If you're like me and you've attended more than a handful of concerts in the past several years, you'll have noticed a trend toward the standing ovation for each and every piece performed. To me this is mostly a ridiculous fad that smacks of the audience congratulating themselves on attending a classical music concert. However, despite my cynicism, it's hard to begrudge an audience wanting to fully impart their joy and appreciation to the musicians on stage.
Although, never before have I heard the music accused of denying an audience their god-given right to the standing ovation.
Madison Symphony Features Cellist
Wow, snappy title.
Madison audiences are known for the generosity of their standing ovations...
...I know this is probably just me, but this is so condescending -- towards who I'm not exactly sure...
-- but, sometimes, it's hard to know when to stand.
I know. It really bites doesn't it? I mean, audiences already have so much to keep track of with respect to their applause.
How many movements? Are those movements performed without breaks? Is there a soloist? It's really enough to drive one to a fit of coughing or loudly crumpling their program in nervous anticipation.
Friday, for example,...
Excellent, an example.
...the Madison Symphony Orchestra featured cellist Ralph Kirshbaum, who played a haunting 22-minute piece, "Schelomo Hebraic Rhapsody for Cello and Orchestra" by Ernest Bloch, which ends in a long lamentation, one so somber that even the composer said "this work alone ends with complete negation, but the subject demands it."
Oooo...that is a tough call.
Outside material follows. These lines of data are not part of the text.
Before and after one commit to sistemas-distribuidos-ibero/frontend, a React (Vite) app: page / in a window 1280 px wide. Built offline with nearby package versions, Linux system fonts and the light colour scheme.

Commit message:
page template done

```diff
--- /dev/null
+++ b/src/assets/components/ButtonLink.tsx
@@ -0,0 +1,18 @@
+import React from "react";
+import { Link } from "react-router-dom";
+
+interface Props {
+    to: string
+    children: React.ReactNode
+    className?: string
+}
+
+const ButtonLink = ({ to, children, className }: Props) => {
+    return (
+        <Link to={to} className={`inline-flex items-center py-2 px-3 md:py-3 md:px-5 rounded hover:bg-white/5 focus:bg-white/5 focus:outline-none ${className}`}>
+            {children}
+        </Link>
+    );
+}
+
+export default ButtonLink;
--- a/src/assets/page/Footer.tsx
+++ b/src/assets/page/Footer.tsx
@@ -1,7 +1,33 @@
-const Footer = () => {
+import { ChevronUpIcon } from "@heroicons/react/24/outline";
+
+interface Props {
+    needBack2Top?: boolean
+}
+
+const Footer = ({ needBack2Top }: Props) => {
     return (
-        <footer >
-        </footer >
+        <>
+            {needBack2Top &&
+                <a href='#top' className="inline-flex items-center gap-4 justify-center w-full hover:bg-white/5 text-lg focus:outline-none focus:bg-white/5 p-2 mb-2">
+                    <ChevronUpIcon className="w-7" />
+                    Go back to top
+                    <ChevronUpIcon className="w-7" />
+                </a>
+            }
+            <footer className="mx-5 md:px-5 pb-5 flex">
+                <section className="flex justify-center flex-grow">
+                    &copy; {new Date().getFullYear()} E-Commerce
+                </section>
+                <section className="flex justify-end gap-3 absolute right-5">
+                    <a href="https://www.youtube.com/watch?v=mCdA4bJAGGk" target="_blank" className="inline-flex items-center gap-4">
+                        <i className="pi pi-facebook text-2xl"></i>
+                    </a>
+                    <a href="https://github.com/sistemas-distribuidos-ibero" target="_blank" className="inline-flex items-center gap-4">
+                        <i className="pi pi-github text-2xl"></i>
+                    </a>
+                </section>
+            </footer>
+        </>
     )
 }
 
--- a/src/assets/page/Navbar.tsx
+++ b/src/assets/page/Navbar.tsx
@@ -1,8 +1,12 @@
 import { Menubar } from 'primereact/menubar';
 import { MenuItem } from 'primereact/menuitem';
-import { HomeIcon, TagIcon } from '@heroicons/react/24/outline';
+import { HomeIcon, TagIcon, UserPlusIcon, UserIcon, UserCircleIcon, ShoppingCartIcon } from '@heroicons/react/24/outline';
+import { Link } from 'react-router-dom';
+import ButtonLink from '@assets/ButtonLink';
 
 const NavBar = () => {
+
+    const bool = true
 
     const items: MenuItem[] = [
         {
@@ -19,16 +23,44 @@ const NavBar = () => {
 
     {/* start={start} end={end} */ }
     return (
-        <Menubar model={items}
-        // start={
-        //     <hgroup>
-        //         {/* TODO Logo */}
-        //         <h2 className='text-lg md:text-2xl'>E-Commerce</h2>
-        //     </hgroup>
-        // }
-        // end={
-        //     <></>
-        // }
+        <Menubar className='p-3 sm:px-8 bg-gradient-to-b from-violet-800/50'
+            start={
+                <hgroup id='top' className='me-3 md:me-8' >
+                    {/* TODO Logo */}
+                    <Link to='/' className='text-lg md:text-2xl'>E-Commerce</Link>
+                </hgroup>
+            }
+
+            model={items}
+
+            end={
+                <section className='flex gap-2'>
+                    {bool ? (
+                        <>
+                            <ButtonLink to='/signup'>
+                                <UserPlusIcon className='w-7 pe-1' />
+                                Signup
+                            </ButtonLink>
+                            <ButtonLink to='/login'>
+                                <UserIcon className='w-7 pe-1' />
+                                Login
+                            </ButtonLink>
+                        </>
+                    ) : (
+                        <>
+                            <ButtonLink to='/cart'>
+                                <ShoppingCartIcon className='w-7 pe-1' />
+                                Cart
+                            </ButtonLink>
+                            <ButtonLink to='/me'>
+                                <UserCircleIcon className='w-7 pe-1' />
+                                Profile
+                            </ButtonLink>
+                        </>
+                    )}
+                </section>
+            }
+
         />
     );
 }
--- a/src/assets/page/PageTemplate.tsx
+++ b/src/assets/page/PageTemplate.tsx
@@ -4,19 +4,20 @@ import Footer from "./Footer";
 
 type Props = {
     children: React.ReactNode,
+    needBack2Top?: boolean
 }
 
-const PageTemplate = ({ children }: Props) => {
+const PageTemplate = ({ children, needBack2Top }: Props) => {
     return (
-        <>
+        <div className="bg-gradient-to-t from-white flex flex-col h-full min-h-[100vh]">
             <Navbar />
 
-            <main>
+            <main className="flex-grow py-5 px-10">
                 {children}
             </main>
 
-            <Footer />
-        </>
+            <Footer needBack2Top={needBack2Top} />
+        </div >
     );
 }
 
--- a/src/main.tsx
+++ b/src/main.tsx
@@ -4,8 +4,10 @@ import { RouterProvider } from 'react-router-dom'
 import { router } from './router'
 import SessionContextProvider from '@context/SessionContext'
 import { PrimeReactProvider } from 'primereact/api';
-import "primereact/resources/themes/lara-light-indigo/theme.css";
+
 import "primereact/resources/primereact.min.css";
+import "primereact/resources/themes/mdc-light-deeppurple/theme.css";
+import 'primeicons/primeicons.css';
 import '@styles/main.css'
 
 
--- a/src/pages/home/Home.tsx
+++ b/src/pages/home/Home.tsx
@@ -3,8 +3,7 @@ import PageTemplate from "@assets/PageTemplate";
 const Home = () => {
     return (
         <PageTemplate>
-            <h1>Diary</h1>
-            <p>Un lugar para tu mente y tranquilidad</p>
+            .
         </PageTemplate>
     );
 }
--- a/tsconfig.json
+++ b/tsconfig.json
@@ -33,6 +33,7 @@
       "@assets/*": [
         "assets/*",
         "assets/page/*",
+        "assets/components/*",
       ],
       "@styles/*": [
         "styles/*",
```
The standing O for the somber lamentation? Man, how dare that orchestra put that kind of pressure on an audience while their community-wide sonic, choreographed love sits bursting at the seams.
A work of music that ends with "complete negation" is not the kind of thing that brings an audience to its feet, not matter how brilliantly the artist plays.
Couldn't have said it better myself.
So, when Kirshbaum finished, about half the audience at Overture Hall rose for the customary ovation and the other half seemed to wonder what to do.
So maybe music that ends with "complete negation" is the kind of thing that brings 50% of people to their feet. Learn something new everyday.
I mean, they only get one chance to show their appreciation. It's not like he's playing another piece.
His next work was Antonin Dvorak's "Silent Woods for Cello and Orchestra," which got off to a little bit of an awkward start as Kirshbaum and MSO Music Director John DeMain walked back onto the stage,...
Oh, wait. He's coming back for more? The audience must be so confused.
...walked back onto the stage, only to have DeMain peel off and go back to the wings before admitting he didn't have the music. It was one of those great non-musical moments you share only if you attend the live performances.
But, what of the whole standing ovation fiasco? How was the situation resolved? Without violence I hope.
None of this is to detract from Kirshbaum, who played brilliantly. It's just that the music sometimes gets in the way of tradition.
Fucking music. Seriously, where does it get off?
When he finished the first half of the program, the audience had no problem at all rising as one to applaud him through several bows.
Whew. It's nice when things work themselves out, and everyone is able to just forget the unpleasantness that followed the Bloch.
By the way, the second half the concert "featured" Tchaikovsky's Fifth Symphony with many "familiar tunes" and an excellent time was had by all. A standing ovation followed the performance.